*SOURCE MATERIAL*:
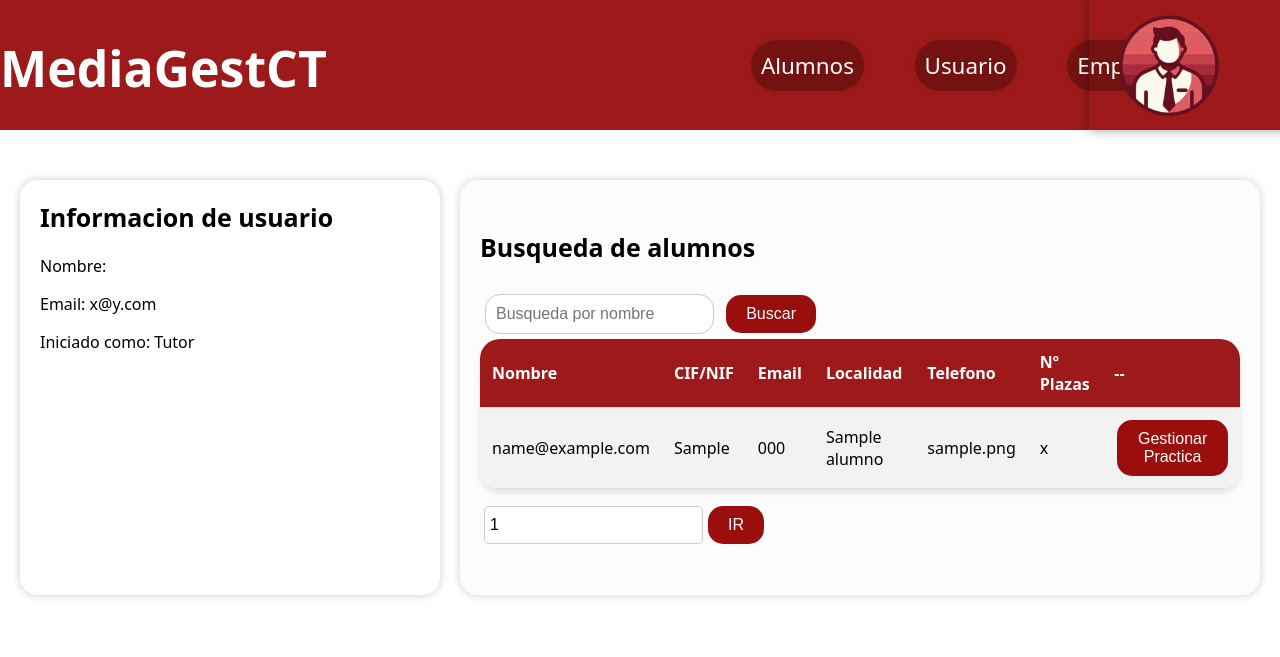
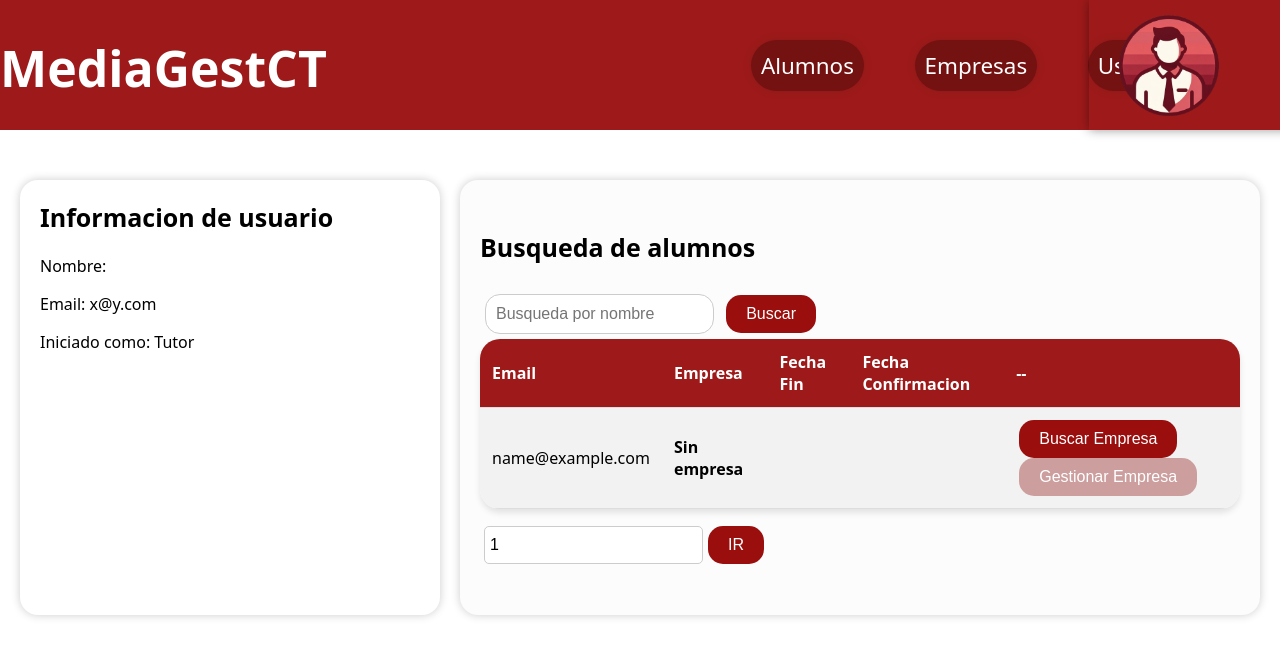
Before and after one commit to Hhxru/LM_JyR_Proyecto, a PHP site: page /dashboardTutor.php in a window 1280 px wide; the page is wider, and only the part inside the window is pictured. Shown: the top 657 px of that part. Run offline with PHP 8.4, Linux system fonts and the light colour scheme; tables that the repository leaves empty or names only in its code hold one stand-in row (values such as "Sample post").

Commit message:
gestionar_empresas1.0__Listar_practicas

```diff
--- a/css/Template.css
+++ b/css/Template.css
@@ -168,6 +168,18 @@
     cursor: pointer;
 }
 
+.button0{
+    background-color: rgba(158, 55, 55, 0.447);
+    color: white;
+    padding: 10px 20px;
+    border: #ffffff;
+    border-radius: 15px;
+    margin-left: 3px;
+    text-align: center;
+    font-size: 16px;
+    cursor: pointer;
+}
+
 .textbox {
     padding: 10px;
     margin: 5px;
--- a/dashboardTutor.php
+++ b/dashboardTutor.php
@@ -10,9 +10,9 @@
     <header>
             <h1>MediaGestCT</h1>
             <ul>
-                <li><a href="dashboardTutor.php">Alumnos</a></li>
+                <li><a href="gestorAlumnos.php">Alumnos</a></li>
+                <li><a href="gestorEmpresas.php">Empresas</a></li>
                 <li><a href="">Usuario </a></li>
-                <li><a href="gestorEmpresas.php">Empresas</a></li>
             </ul>
             <div id="logo">
                 <img src="img/OIG2-removebg-preview.png" alt="">
@@ -63,18 +63,16 @@
 
             <article id="tabla">
                 <h1 class="text">Busqueda de alumnos</h1>
-                <form action="gestorAlumnos.php" method="post">
+                <form action="dashboardTutor.php" method="post">
                         <input type="text" class="textbox" name="buscar" placeholder='Busqueda por nombre'>
                         <input class="button" type="submit" value="Buscar">
                 </form>
                 <table>
                     <tr>
-                    <th class="tdmain">Nombre</th>
-                    <th class="tdmain">CIF/NIF</th>
                     <th class="tdmain">Email</th>
-                    <th class="tdmain">Localidad</th>
-                    <th class="tdmain">Telefono</th>
-                    <th class="tdmain">Nº Plazas</th>
+                    <th class="tdmain">Empresa</th>
+                    <th class="tdmain">Fecha Fin</th>
+                    <th class="tdmain">Fecha Confirmacion</th>
                     <th class="tdmain">--</th>
                     </tr>
 
@@ -122,7 +120,6 @@
                         }
 
 
-
                         //parsear el numero introducido a int
                         $num_pag=intval($page);
 
@@ -133,7 +130,7 @@
                         $datos=[];
 
                         //query para mostrar los datos
-                        $sql = "SELECT * FROM alumno Where true";
+                        $sql = "SELECT a.email, e.nombre, p.fecha_fin, p.fecha_confirmacion FROM alumno a LEFT JOIN practica p ON a.email=p.alumno_id LEFT JOIN empresa e ON e.nombre=p.empresa_id WHERE true";
 
                         if(!empty($buscar)){
                             $sql .= " and nombre = :buscar";
@@ -149,42 +146,39 @@
 
                             //mientras i sea menor a los resultados(10) repetir
                             //for($i=1; $i<=$resultados_pag; $i++){
+
+
                         while($row=$stmt->fetch()){
-                            echo "<tr>
-                                    <td>".$row['email']."</td>
-                                    <td>".$row['nia']."</td>
-                                    <td>".$row['telefono']."</td>
-                                    <td>".$row['nombre']."</td>
-                                    <td>".$row['cv_file']."</td>
-                                    <td>".$row['passwrd']."</td>
-                                    <td>
-                                        <button class= button onclick=window.location='modificarAlumno.php?id=".$row['email']."'>Gestionar Practica</button>
-                                    </td>
-                                </tr>";
+
+                            $buscEmpresa = "<button class=button onclick=window.location='modificarAlumno.php?id=".$row['email']."'>Buscar Empresa</button>";
+
+                            $gestEmpresa = "<button class=button onclick=window.location='modificarAlumno.php?id=".$row['email']."'>Gestionar Practica</button>";
+
+                            echo"<tr>
+                                <td>".$row['email']."</td>
+                                <td>".$row['nombre'];
+                                if($row['nombre']==null){echo"<strong>Sin empresa</strong>";}echo"</td>
+                                <td>".$row['fecha_fin']."</td>
+                                <td>".$row['fecha_confirmacion']."</td>
+                                <td>";
+                                        if($row['nombre']==null){print($buscEmpresa);}else{echo"<button class=button0>Buscar Empresa</button>";}
+
+                                        if($row['nombre']!=null){print($gestEmpresa);}else{echo"<button class=button0>Gestionar Empresa</button>";}
+
+                                "</td>
+                            </tr>";
                         }
 
                         if($row['email']=null){
-                            echo"No hay datos relacionados.";
+                            echo"No hay datos relacionados."; "vee";
                         }
-
-                        if(isset($_GET['id'])){
-                            $sql = "DELETE FROM alumno WHERE email = '$id'";
-                            print($id);
-                            print($sql);
-                            //$datos [":eliminar"]=$del;
-                            $stmt = $pdo->prepare($sql);
-                            $stmt->execute($datos);
-                            echo"Usuario eliminado con éxito";
-                            echo '<script>window.location.href = "gestorAlumnos.php";</script>';
-                        }
-
                             //}
                     ?>
                 </table>
 
                 <?php
 
-                    echo "<form id=formAlumnos action=gestorAlumnos.php method=post>";
+                    echo "<form id=formAlumnos action=dashboardTutor.php method=post>";
                     if($page!=1){
                         echo"<input type=submit class=button name= ant_pag value='<'>";
                     }
--- a/gestorEmpresas.php
+++ b/gestorEmpresas.php
@@ -11,6 +11,7 @@
     <header>
         <h1>MediaGestCT</h1>
         <ul>
+            <li><a href="dashboardTutor.php">Inicio</a></li>
             <li><a href="gestorAlumnos.php">Alumnos</a></li>
             <li><a href="">Usuario </a></li>
         </ul>
```
Also changed, not shown: gestionarEmpresas.php (deleted, +0 -20 lines).
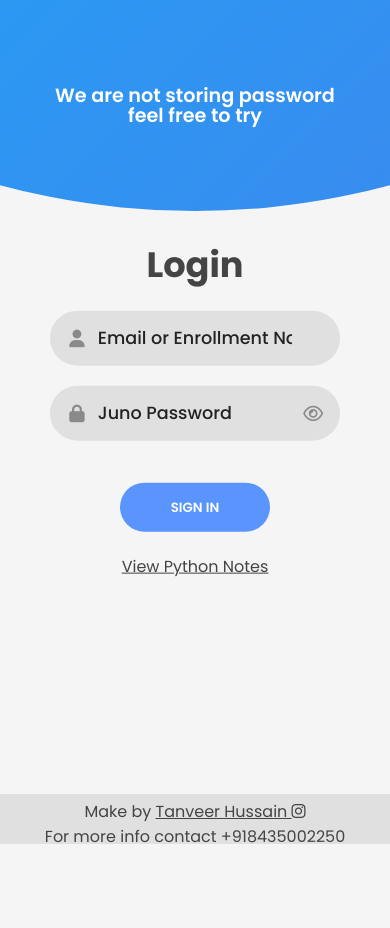
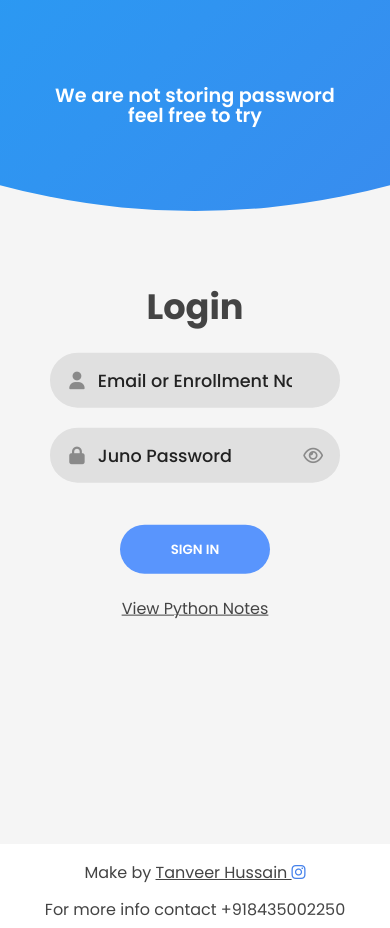
Before and after one commit to tanveer188/Zingooo, a Django app: page /login in a window 390 px wide. Before the commit the page ends 844 px from the top, so only its background shows below. Run offline with Django 4.2, Linux system fonts and the light colour scheme; some libraries are stand-ins or nearby versions.

Commit message:
Update login.css

```diff
--- a/static/css/login.css
+++ b/static/css/login.css
@@ -186,6 +186,7 @@
 .pass {
   margin: 12px 0;
   color: var(--pass-color);
+
 }
 
 .pass:hover {
@@ -340,7 +341,7 @@
 
 .left-panel {
   pointer-events: all;
-    padding: 3rem 17% 2rem 12%;
+  padding: 1.5rem 17% 0.5rem 12%;
 }
 
 .right-panel {
@@ -500,15 +501,14 @@
   background: rgba(0, 0, 0, 0.25);
 }
 
+.footer {
+  /* background-color: var(--bg-input); */
+  color: var(--title);
+  padding:10px ;
 
-
-.footer {
-  background-color: var(--bg-input);
-  color: var(--title);
-  padding: 0.31rem;
   width: 100%;
   height: 3.1rem;
-  position: fixed;
+  /* position: fixed; */
   display: flex;
   flex-direction: column;
   align-items: center;
@@ -516,8 +516,17 @@
   right: 0;
   z-index: 10;
 }
-
-
+.footer p{
+  padding: 6px;
+  text-decoration: none;
+  align-items: center;
+}
+.footer i{
+  color: var(--bg-round-a);
+}
+#lala{
+width:100%;
+}
 
 /* MEDIA SCREEN */
 
@@ -541,7 +550,7 @@
   .signin-signup {
     width: 100%;
     left: 50%;
-      top: 70%;
+    top: 75%;
     transform: translate(-50%, -100%);
     transition: 1s 0.8s ease-in-out;
   }
@@ -555,7 +564,7 @@
     flex-direction: row;
     justify-content: space-around;
     align-items: center;
-      padding: 2.5rem 8%;
+    padding: 0.5rem 8%;
   }
 
   .panel .content {
@@ -633,7 +642,7 @@
   }
 
   .panel .content {
-      padding: 0.5rem 1rem;
+    padding: 0.1rem 1rem;
   }
 
   .panel p {
```
Lines whose indentation alone changed are shown as unchanged.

*TASK*:
Retype the entries exactly, skipping every picture.

*SOLUTION TO THIS PROBLEM*:
Before and after one commit to Hhxru/LM_JyR_Proyecto, a PHP site: page /dashboardTutor.php in a window 1280 px wide; the page is wider, and only the part inside the window is pictured. Shown: the top 657 px of that part. Run offline with PHP 8.4, Linux system fonts and the light colour scheme; tables that the repository leaves empty or names only in its code hold one stand-in row (values such as "Sample post").

Commit message:
gestionar_empresas1.0__Listar_practicas

```diff
--- a/css/Template.css
+++ b/css/Template.css
@@ -168,6 +168,18 @@
     cursor: pointer;
 }
 
+.button0{
+    background-color: rgba(158, 55, 55, 0.447);
+    color: white;
+    padding: 10px 20px;
+    border: #ffffff;
+    border-radius: 15px;
+    margin-left: 3px;
+    text-align: center;
+    font-size: 16px;
+    cursor: pointer;
+}
+
 .textbox {
     padding: 10px;
     margin: 5px;
--- a/dashboardTutor.php
+++ b/dashboardTutor.php
@@ -10,9 +10,9 @@
     <header>
             <h1>MediaGestCT</h1>
             <ul>
-                <li><a href="dashboardTutor.php">Alumnos</a></li>
+                <li><a href="gestorAlumnos.php">Alumnos</a></li>
+                <li><a href="gestorEmpresas.php">Empresas</a></li>
                 <li><a href="">Usuario </a></li>
-                <li><a href="gestorEmpresas.php">Empresas</a></li>
             </ul>
             <div id="logo">
                 <img src="img/OIG2-removebg-preview.png" alt="">
@@ -63,18 +63,16 @@
 
             <article id="tabla">
                 <h1 class="text">Busqueda de alumnos</h1>
-                <form action="gestorAlumnos.php" method="post">
+                <form action="dashboardTutor.php" method="post">
                         <input type="text" class="textbox" name="buscar" placeholder='Busqueda por nombre'>
                         <input class="button" type="submit" value="Buscar">
                 </form>
                 <table>
                     <tr>
-                    <th class="tdmain">Nombre</th>
-                    <th class="tdmain">CIF/NIF</th>
                     <th class="tdmain">Email</th>
-                    <th class="tdmain">Localidad</th>
-                    <th class="tdmain">Telefono</th>
-                    <th class="tdmain">Nº Plazas</th>
+                    <th class="tdmain">Empresa</th>
+                    <th class="tdmain">Fecha Fin</th>
+                    <th class="tdmain">Fecha Confirmacion</th>
                     <th class="tdmain">--</th>
                     </tr>
 
@@ -122,7 +120,6 @@
                         }
 
 
-
                         //parsear el numero introducido a int
                         $num_pag=intval($page);
 
@@ -133,7 +130,7 @@
                         $datos=[];
 
                         //query para mostrar los datos
-                        $sql = "SELECT * FROM alumno Where true";
+                        $sql = "SELECT a.email, e.nombre, p.fecha_fin, p.fecha_confirmacion FROM alumno a LEFT JOIN practica p ON a.email=p.alumno_id LEFT JOIN empresa e ON e.nombre=p.empresa_id WHERE true";
 
                         if(!empty($buscar)){
                             $sql .= " and nombre = :buscar";
@@ -149,42 +146,39 @@
 
                             //mientras i sea menor a los resultados(10) repetir
                             //for($i=1; $i<=$resultados_pag; $i++){
+
+
                         while($row=$stmt->fetch()){
-                            echo "<tr>
-                                    <td>".$row['email']."</td>
-                                    <td>".$row['nia']."</td>
-                                    <td>".$row['telefono']."</td>
-                                    <td>".$row['nombre']."</td>
-                                    <td>".$row['cv_file']."</td>
-                                    <td>".$row['passwrd']."</td>
-                                    <td>
-                                        <button class= button onclick=window.location='modificarAlumno.php?id=".$row['email']."'>Gestionar Practica</button>
-                                    </td>
-                                </tr>";
+
+                            $buscEmpresa = "<button class=button onclick=window.location='modificarAlumno.php?id=".$row['email']."'>Buscar Empresa</button>";
+
+                            $gestEmpresa = "<button class=button onclick=window.location='modificarAlumno.php?id=".$row['email']."'>Gestionar Practica</button>";
+
+                            echo"<tr>
+                                <td>".$row['email']."</td>
+                                <td>".$row['nombre'];
+                                if($row['nombre']==null){echo"<strong>Sin empresa</strong>";}echo"</td>
+                                <td>".$row['fecha_fin']."</td>
+                                <td>".$row['fecha_confirmacion']."</td>
+                                <td>";
+                                        if($row['nombre']==null){print($buscEmpresa);}else{echo"<button class=button0>Buscar Empresa</button>";}
+
+                                        if($row['nombre']!=null){print($gestEmpresa);}else{echo"<button class=button0>Gestionar Empresa</button>";}
+
+                                "</td>
+                            </tr>";
                         }
 
                         if($row['email']=null){
-                            echo"No hay datos relacionados.";
+                            echo"No hay datos relacionados."; "vee";
                         }
-
-                        if(isset($_GET['id'])){
-                            $sql = "DELETE FROM alumno WHERE email = '$id'";
-                            print($id);
-                            print($sql);
-                            //$datos [":eliminar"]=$del;
-                            $stmt = $pdo->prepare($sql);
-                            $stmt->execute($datos);
-                            echo"Usuario eliminado con éxito";
-                            echo '<script>window.location.href = "gestorAlumnos.php";</script>';
-                        }
-
                             //}
                     ?>
                 </table>
 
                 <?php
 
-                    echo "<form id=formAlumnos action=gestorAlumnos.php method=post>";
+                    echo "<form id=formAlumnos action=dashboardTutor.php method=post>";
                     if($page!=1){
                         echo"<input type=submit class=button name= ant_pag value='<'>";
                     }
--- a/gestorEmpresas.php
+++ b/gestorEmpresas.php
@@ -11,6 +11,7 @@
     <header>
         <h1>MediaGestCT</h1>
         <ul>
+            <li><a href="dashboardTutor.php">Inicio</a></li>
             <li><a href="gestorAlumnos.php">Alumnos</a></li>
             <li><a href="">Usuario </a></li>
         </ul>
```
Also changed, not shown: gestionarEmpresas.php (deleted, +0 -20 lines).
Before and after one commit to tanveer188/Zingooo, a Django app: page /login in a window 390 px wide. Before the commit the page ends 844 px from the top, so only its background shows below. Run offline with Django 4.2, Linux system fonts and the light colour scheme; some libraries are stand-ins or nearby versions.

Commit message:
Update login.css

```diff
--- a/static/css/login.css
+++ b/static/css/login.css
@@ -186,6 +186,7 @@
 .pass {
   margin: 12px 0;
   color: var(--pass-color);
+
 }
 
 .pass:hover {
@@ -340,7 +341,7 @@
 
 .left-panel {
   pointer-events: all;
-    padding: 3rem 17% 2rem 12%;
+  padding: 1.5rem 17% 0.5rem 12%;
 }
 
 .right-panel {
@@ -500,15 +501,14 @@
   background: rgba(0, 0, 0, 0.25);
 }
 
+.footer {
+  /* background-color: var(--bg-input); */
+  color: var(--title);
+  padding:10px ;
 
-
-.footer {
-  background-color: var(--bg-input);
-  color: var(--title);
-  padding: 0.31rem;
   width: 100%;
   height: 3.1rem;
-  position: fixed;
+  /* position: fixed; */
   display: flex;
   flex-direction: column;
   align-items: center;
@@ -516,8 +516,17 @@
   right: 0;
   z-index: 10;
 }
-
-
+.footer p{
+  padding: 6px;
+  text-decoration: none;
+  align-items: center;
+}
+.footer i{
+  color: var(--bg-round-a);
+}
+#lala{
+width:100%;
+}
 
 /* MEDIA SCREEN */
 
@@ -541,7 +550,7 @@
   .signin-signup {
     width: 100%;
     left: 50%;
-      top: 70%;
+    top: 75%;
     transform: translate(-50%, -100%);
     transition: 1s 0.8s ease-in-out;
   }
@@ -555,7 +564,7 @@
     flex-direction: row;
     justify-content: space-around;
     align-items: center;
-      padding: 2.5rem 8%;
+    padding: 0.5rem 8%;
   }
 
   .panel .content {
@@ -633,7 +642,7 @@
   }
 
   .panel .content {
-      padding: 0.5rem 1rem;
+    padding: 0.1rem 1rem;
   }
 
   .panel p {
```
Lines whose indentation alone changed are shown as unchanged.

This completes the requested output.